(Supplied records):
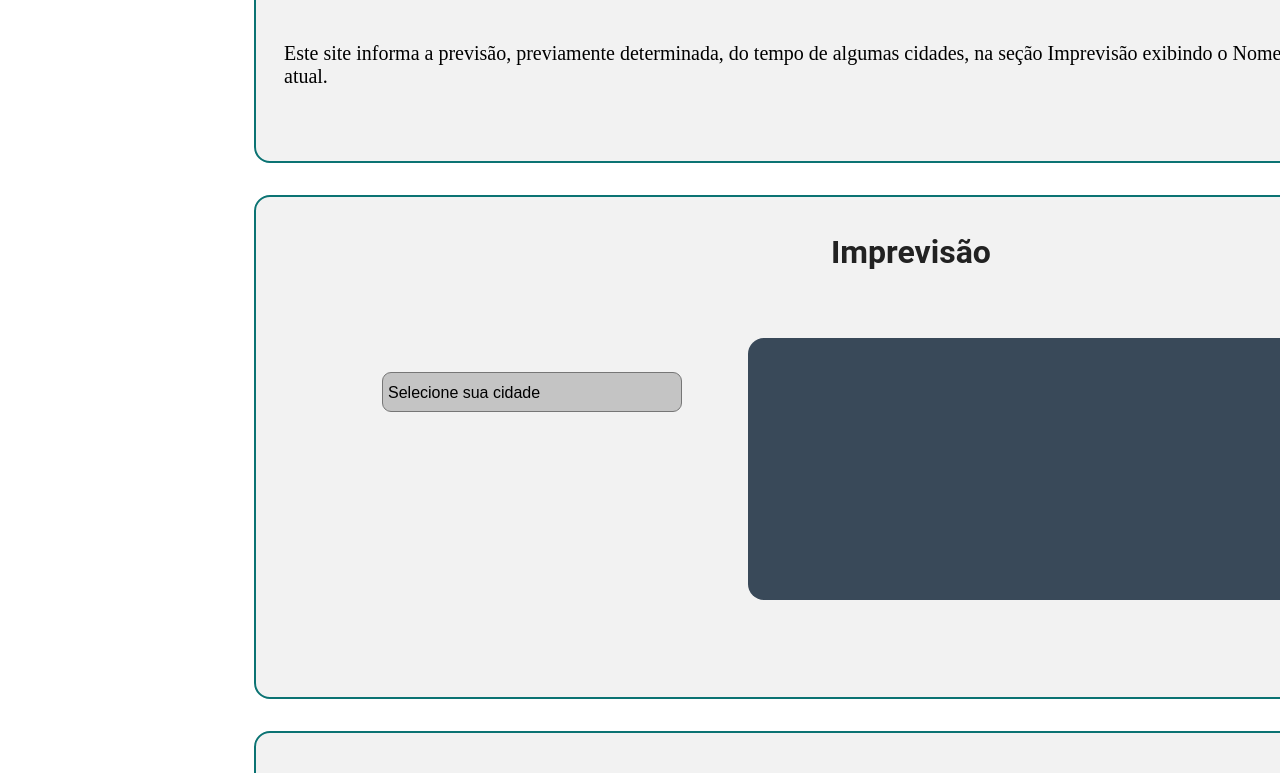
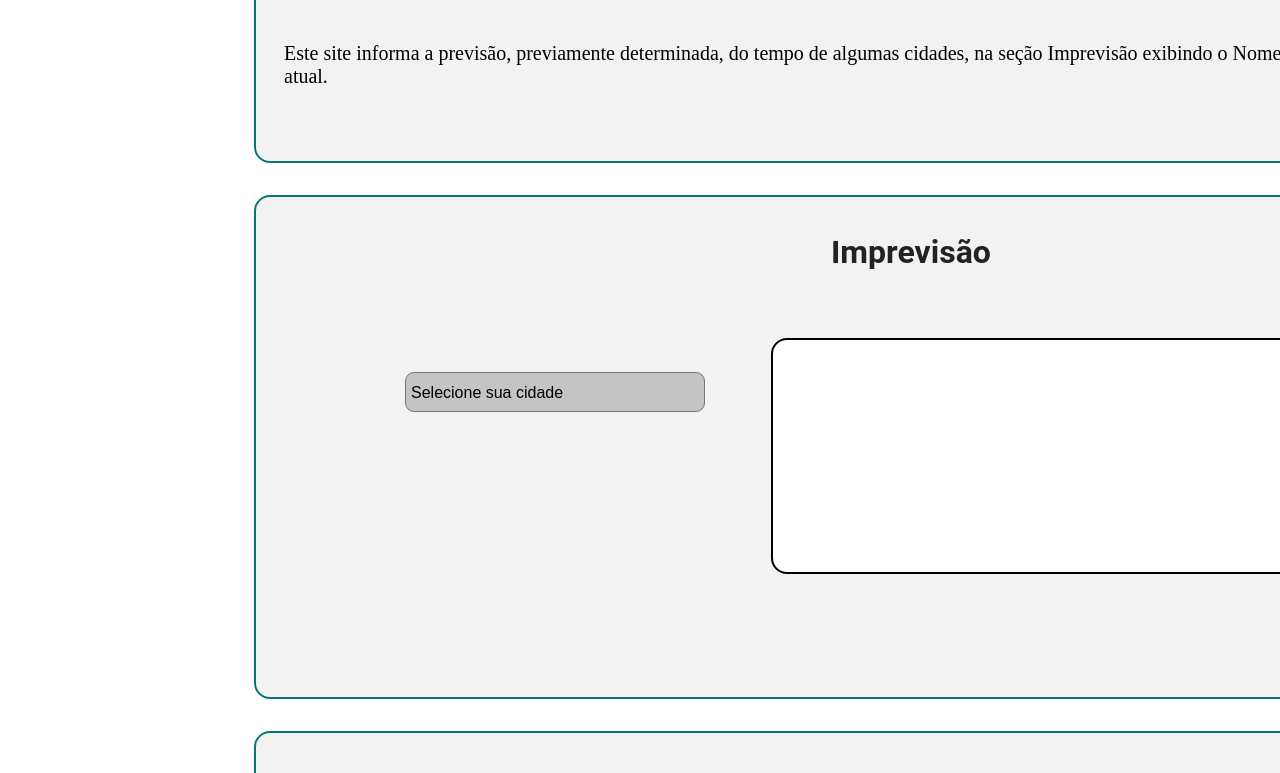
Before and after one commit to matheus-mvk/imprevisao-tempo, a React (Create React App) app: page / in a window 1280 px wide. Shown: the part 473-1246 px from the top of the page. Built offline with nearby package versions, Linux system fonts and the light colour scheme.

Commit message:
:construction_worker: finalizando front

```diff
--- a/src/components/section2/styled.ts
+++ b/src/components/section2/styled.ts
@@ -13,10 +13,11 @@ const Section2Container= styled.div`
 
 const SubDiv = styled.div`
     border-radius: 9px;
-    background-color: #394959;
+    background-color: white;
+    border: solid 2px black;
 
-    width: 600px;
-    height: 230px;
+    width: 550px;
+    height: 200px;
 
     margin: 32px 0;
     padding: 16px 24px;
```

(How to complete this task): Hand back the records above exactly as they are, pictures excluded.

(Solution):
Before and after one commit to matheus-mvk/imprevisao-tempo, a React (Create React App) app: page / in a window 1280 px wide. Shown: the part 473-1246 px from the top of the page. Built offline with nearby package versions, Linux system fonts and the light colour scheme.

Commit message:
:construction_worker: finalizando front

```diff
--- a/src/components/section2/styled.ts
+++ b/src/components/section2/styled.ts
@@ -13,10 +13,11 @@ const Section2Container= styled.div`
 
 const SubDiv = styled.div`
     border-radius: 9px;
-    background-color: #394959;
+    background-color: white;
+    border: solid 2px black;
 
-    width: 600px;
-    height: 230px;
+    width: 550px;
+    height: 200px;
 
     margin: 32px 0;
     padding: 16px 24px;
```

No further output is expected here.